Show all lines below holding the string "Provider".

——

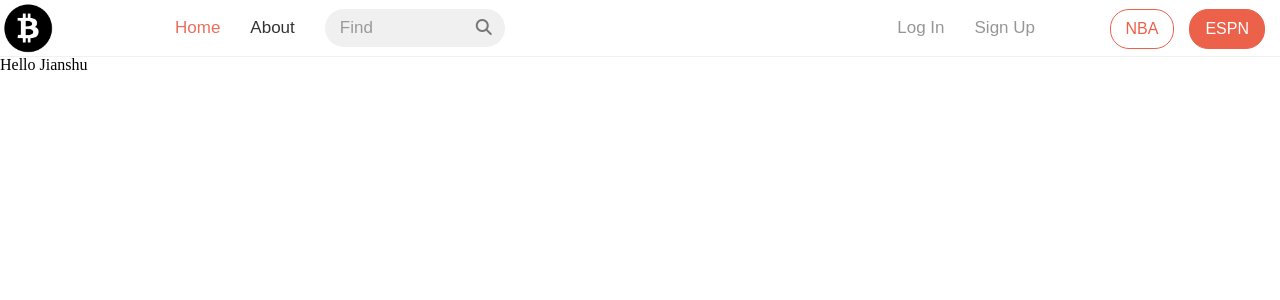
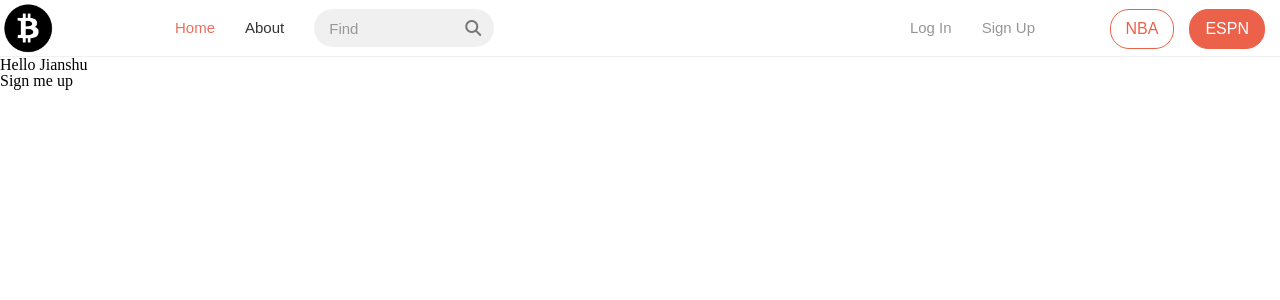
Before and after one commit to excelstudior/js, a React app: page /signUp in a window 1280 px wide. Shown: the top 300 px of the page. Built offline with nearby package versions, Linux system fonts and the light colour scheme.

Commit message:
add react router and set global css for anchors

```diff
--- a/package.json
+++ b/package.json
@@ -38,6 +38,7 @@
     "react": "^16.8.6",
     "react-dom": "^16.8.6",
     "react-redux": "^7.1.0",
+    "react-router-dom": "^5.0.1",
     "react-transition-group": "^4.2.1",
     "redux": "^4.0.1",
     "redux-thunk": "^2.3.0",
--- a/src/App.js
+++ b/src/App.js
@@ -1,17 +1,32 @@
 import React, { Component} from 'react';
-import {ResetCss} from './style.js'
+import {ResetCss,HyperLink} from './style.js'
 import {Provider} from 'react-redux'
 import store from './store/index'
 import Header from './common/header/index';
+import {BrowserRouter as Router,Route,Link} from 'react-router-dom';
+import routers from './Router/index'
 class App extends Component {
 
     render() {
         return (
-            <Provider store={store}>
+        <Provider store={store}>
+            <Router>
                <ResetCss/>
+               <HyperLink/>
                <Header/>
                <div>Hello Jianshu</div>
-           </Provider>
+                {routers.map((route,index)=>{
+                    return(
+                        <Route key={index}
+                               path={route.path}
+                               render={props=>(
+                                   <route.component {...props}/>
+                               )}
+                        />
+                    )
+                })}
+            </Router>
+        </Provider>
 
          )
     }
--- /dev/null
+++ b/src/Router/index.js
@@ -0,0 +1,7 @@
+import signUp from '../common/signUp/index'
+
+let routers=[
+    {path:'/signUp',component:signUp}
+]
+
+export default routers
--- a/src/common/header/index.js
+++ b/src/common/header/index.js
@@ -1,7 +1,8 @@
 import React, { Component,Fragment } from 'react';
 import {connect} from 'react-redux';
 import {CSSTransition} from 'react-transition-group';
-import {setFocused} from './action'
+import {setFocused} from './action';
+import {Link} from 'react-router-dom';
 import {HeaderWrapper,Logo,Nav,NavItem
     ,NavSearch,ShortCutDiv,ShortCut
     ,NavSearchWrapper,NavSearchIcon} from './style'
@@ -34,7 +35,7 @@ class Header extends Component {
                     <Nav>
                         <NavItem className='left active'>Home</NavItem>
                         <NavItem className='left'>About</NavItem>
-                        <NavItem className='right'>Sign Up</NavItem>
+                        <NavItem className='right'><Link to='/signUp'>Sign Up</Link></NavItem>
                         <NavItem className='right'>Log In</NavItem>
                         <NavSearchWrapper >
                             <CSSTransition timeout={200} in={this.props.focused} classNames='searchBox'>
--- a/src/common/header/style.js
+++ b/src/common/header/style.js
@@ -27,8 +27,11 @@ export const Nav=styled.div`
 export const NavItem=styled.div`
     line-height:56px;
     padding:0px 15px;
-    font-size:17px;
+    font-size:15px;
     color:#333;
+    &:hover{
+        background-color:#f0f0f0;
+    }
     &.left{float:left;}
     &.right{float:right;color:#969696}
     &.active{color:#ea6f5a}
@@ -56,7 +59,7 @@ export const NavSearch=styled.input.attrs({
     margin-left:15px;
     padding-right:30px;
     background:#f0f0f0;
-    font-size:17px;
+    font-size:15px;
     &::placeholder{
         color:#999;
     }
--- /dev/null
+++ b/src/common/signUp/index.js
@@ -0,0 +1,9 @@
+import React, { Component } from 'react';
+
+const signUp=()=>{
+    return(
+        <div>Sign me up</div>
+    )
+}
+
+export default signUp
--- a/src/style.js
+++ b/src/style.js
@@ -44,3 +44,9 @@ export const ResetCss=createGlobalStyle`
         border-spacing: 0;
     }
 `
+export const HyperLink=createGlobalStyle`
+    a{
+        text-decoration:none;
+        color:inherit
+    }
+`
```
Also changed, not shown: 1 other file (tests, documents, lock files or other folders).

——

Solution to the exercise.
 import {Provider} from 'react-redux'
-            <Provider store={store}>
+        <Provider store={store}>
-           </Provider>
+        </Provider>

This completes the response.